Political co-operation, hard before the earthquake and tsunami, has got harder
AS JAPAN copes with its worst crisis since the second world war, the prime minister, Naoto Kan, is calling for a new politics. In particular, he wants collaboration with opposition parties mostly bent on ousting him. “Many ways of doing things in this country have come to the end of the road,” he said on April 11th. “To rebuild this country, we need a new mindset. I hope for—and expect—a new direction.”
He seems unlikely to get it. The quake and tsunami that devastated north-eastern Japan, and the nuclear disaster that followed, have disrupted the economy, with power shortages and stricken factories.
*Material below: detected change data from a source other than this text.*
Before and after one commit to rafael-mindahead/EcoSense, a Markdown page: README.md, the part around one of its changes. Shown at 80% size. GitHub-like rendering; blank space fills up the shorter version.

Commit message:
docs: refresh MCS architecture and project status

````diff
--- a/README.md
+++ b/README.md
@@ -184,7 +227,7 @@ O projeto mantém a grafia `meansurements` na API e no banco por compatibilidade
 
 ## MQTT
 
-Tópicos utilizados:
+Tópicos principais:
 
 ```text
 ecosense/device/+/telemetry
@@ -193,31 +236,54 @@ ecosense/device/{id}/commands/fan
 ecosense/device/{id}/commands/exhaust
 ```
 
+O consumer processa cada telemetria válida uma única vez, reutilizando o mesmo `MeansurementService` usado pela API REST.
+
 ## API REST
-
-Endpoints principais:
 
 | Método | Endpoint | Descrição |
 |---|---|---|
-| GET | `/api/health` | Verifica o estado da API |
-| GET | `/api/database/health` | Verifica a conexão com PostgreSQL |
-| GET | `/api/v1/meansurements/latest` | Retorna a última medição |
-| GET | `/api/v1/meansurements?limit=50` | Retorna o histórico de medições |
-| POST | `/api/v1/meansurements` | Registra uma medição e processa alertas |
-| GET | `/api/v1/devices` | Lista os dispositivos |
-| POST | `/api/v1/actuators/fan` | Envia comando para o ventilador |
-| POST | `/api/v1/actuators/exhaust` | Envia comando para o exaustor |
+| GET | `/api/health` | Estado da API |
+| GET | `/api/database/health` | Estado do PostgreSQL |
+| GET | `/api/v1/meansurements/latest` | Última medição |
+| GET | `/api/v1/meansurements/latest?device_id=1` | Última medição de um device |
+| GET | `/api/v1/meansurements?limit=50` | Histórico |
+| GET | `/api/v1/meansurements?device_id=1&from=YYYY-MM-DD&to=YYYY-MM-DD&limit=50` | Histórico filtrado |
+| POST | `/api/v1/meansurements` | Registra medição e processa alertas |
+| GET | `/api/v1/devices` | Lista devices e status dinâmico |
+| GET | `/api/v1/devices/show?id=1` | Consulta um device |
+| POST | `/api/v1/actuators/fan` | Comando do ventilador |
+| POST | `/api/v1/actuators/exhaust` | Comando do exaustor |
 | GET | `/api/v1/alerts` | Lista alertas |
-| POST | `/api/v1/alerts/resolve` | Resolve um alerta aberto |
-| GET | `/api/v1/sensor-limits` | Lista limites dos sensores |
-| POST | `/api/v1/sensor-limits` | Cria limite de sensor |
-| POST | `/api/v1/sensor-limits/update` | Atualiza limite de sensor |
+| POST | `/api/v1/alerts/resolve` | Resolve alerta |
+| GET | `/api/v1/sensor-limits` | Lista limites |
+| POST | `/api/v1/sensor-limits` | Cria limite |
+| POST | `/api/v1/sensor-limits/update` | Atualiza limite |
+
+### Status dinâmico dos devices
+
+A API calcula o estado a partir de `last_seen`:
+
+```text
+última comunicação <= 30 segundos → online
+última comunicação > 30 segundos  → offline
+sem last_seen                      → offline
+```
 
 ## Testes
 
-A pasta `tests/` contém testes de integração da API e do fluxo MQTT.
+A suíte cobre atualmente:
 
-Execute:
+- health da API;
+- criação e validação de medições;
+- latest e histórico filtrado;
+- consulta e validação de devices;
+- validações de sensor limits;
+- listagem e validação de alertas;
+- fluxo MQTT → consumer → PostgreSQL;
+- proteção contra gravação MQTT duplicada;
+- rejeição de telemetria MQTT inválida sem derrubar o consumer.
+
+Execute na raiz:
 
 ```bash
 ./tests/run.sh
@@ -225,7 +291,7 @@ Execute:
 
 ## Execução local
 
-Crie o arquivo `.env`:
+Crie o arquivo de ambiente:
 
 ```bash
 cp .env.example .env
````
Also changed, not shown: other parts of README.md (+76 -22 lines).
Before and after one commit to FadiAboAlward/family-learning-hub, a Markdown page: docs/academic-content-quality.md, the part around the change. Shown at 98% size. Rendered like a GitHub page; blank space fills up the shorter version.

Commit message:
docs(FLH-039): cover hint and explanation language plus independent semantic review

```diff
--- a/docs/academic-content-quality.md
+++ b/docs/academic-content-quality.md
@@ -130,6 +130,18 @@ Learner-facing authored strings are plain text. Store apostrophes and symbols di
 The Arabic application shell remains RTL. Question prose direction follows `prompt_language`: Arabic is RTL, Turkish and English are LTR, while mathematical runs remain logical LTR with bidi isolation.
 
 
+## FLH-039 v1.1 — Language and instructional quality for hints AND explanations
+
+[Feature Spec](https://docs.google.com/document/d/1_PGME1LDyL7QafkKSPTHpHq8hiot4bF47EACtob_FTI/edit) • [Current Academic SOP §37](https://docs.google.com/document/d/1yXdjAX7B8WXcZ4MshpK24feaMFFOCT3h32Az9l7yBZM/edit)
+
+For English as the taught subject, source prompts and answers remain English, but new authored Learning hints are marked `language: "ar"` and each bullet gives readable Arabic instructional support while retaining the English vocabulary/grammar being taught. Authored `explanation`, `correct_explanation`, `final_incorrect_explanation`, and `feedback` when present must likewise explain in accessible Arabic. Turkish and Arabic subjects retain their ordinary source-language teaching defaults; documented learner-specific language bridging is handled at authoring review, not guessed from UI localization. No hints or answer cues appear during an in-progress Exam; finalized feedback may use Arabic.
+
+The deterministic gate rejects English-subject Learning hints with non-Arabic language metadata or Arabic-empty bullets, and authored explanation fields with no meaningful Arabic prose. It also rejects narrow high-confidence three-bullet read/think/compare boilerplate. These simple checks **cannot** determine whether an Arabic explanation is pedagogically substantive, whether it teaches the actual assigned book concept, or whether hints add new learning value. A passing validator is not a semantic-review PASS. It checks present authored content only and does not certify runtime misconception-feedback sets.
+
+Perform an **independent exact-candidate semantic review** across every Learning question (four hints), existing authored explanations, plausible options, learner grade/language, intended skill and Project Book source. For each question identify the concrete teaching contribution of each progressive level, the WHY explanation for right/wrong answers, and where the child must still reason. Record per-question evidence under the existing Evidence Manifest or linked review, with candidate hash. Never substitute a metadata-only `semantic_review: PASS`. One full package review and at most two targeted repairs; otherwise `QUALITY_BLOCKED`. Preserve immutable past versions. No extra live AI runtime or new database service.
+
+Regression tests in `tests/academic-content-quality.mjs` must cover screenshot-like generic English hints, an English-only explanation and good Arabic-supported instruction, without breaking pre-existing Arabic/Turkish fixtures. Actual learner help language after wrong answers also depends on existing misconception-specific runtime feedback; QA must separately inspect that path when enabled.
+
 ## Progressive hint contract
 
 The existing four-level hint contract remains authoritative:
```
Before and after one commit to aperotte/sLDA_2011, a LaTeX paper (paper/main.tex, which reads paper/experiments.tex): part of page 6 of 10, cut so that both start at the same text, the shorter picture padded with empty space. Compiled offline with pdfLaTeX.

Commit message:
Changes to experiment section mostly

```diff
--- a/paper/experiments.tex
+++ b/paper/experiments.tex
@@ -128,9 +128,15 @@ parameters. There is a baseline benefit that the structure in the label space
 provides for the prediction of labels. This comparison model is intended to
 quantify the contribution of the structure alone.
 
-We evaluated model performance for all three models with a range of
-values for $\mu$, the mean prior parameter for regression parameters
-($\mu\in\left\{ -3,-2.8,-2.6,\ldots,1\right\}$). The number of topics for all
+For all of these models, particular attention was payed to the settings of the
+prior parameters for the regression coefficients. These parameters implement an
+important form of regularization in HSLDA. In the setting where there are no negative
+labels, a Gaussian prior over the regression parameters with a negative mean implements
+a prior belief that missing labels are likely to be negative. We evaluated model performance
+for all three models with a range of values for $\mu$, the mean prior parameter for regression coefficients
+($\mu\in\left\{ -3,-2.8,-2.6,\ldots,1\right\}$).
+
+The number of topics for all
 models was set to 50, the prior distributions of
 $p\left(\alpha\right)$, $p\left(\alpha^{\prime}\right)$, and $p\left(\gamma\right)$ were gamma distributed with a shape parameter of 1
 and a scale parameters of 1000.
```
Ordinary Japanese have cut back on inessential spending, in a mood of sacrificial restraint. Much has changed. Yet one constant remains: petty political bickering.
As the government has attempted to deal with the mess, the opposition Liberal Democratic Party (LDP) has picked on minor gaffes to justify exaggerated displays of outrage. Mr Kan’s offer to the LDP’s leader, Sadakazu Tanigaki, to form a “grand coalition” with his Democratic Party of Japan (DPJ) was rebuffed. The opposition thinks Mr Kan is flailing and his prime ministership, which was in trouble well before the earthquake, is in danger.
In opinion polls, Mr Kan’s personal support has increased slightly since then, but around two-thirds of voters are disappointed with the government’s handling of the crisis, particularly at the Fukushima nuclear plant. On April 12th the nuclear accident there was upgraded to level seven, the highest rating on an international scale of severity. That places it on a par with the Chernobyl disaster 25 years ago this month (though the radiation released at Fukushima is only a tenth of Chernobyl’s, and nobody has died from it yet).